The answer must consist of each line below that contains the word "String", copied in full.

### DATA PROVIDED
Start of Block
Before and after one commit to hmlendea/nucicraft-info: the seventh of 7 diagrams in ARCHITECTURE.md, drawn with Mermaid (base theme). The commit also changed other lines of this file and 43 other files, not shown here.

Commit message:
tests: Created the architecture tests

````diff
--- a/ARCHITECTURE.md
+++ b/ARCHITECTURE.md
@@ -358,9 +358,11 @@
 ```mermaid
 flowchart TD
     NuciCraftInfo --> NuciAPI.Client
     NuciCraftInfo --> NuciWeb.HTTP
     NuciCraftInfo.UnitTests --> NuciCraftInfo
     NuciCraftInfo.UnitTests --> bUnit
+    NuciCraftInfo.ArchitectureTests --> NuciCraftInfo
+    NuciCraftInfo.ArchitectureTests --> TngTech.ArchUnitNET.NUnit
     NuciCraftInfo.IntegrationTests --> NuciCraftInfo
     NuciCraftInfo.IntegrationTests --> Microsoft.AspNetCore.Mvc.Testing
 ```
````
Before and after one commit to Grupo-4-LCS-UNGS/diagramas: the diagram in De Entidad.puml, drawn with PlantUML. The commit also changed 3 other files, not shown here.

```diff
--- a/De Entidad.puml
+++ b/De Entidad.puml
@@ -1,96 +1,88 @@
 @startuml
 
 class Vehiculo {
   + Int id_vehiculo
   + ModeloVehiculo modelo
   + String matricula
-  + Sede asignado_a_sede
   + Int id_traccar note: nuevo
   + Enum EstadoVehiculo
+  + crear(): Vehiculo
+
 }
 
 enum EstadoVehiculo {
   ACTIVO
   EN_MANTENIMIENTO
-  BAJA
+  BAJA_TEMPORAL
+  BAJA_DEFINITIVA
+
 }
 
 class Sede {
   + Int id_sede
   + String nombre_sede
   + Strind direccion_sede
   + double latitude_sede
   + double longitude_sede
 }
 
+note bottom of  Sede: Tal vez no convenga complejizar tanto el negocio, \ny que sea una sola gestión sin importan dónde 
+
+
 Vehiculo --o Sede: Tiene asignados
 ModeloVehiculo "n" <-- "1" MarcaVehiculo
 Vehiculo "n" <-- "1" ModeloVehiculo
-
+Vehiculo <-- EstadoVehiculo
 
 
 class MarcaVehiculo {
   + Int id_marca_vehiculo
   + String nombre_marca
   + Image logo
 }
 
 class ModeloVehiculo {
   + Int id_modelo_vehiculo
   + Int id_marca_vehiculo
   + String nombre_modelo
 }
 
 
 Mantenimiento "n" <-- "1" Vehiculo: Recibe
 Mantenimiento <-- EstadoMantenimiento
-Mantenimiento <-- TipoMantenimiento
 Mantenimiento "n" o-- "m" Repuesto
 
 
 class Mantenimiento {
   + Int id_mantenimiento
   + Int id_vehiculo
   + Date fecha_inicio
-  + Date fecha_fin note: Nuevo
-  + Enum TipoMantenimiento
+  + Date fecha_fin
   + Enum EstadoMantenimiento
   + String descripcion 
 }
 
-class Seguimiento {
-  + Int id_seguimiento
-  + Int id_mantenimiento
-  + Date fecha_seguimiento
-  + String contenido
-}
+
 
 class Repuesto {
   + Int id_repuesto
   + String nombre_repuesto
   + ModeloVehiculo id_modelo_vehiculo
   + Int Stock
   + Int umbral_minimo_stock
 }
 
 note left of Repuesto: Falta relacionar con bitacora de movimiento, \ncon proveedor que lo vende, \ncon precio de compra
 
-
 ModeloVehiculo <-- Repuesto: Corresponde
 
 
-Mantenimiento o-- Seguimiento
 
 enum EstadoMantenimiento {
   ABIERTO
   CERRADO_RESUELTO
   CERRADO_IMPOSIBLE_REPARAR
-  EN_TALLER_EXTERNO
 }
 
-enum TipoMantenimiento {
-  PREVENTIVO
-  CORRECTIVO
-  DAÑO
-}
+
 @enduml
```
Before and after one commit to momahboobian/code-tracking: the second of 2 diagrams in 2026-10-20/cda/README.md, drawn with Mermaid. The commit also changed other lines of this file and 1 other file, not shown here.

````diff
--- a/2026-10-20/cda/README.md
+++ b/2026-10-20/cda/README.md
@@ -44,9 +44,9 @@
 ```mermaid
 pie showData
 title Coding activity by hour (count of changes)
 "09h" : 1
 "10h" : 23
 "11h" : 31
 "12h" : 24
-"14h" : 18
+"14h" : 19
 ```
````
End of Block
### WRITTEN ANSWER
   + String matricula
   + String nombre_sede
   + String nombre_marca
   + String nombre_modelo
   + String descripcion 
-  + String contenido
   + String nombre_repuesto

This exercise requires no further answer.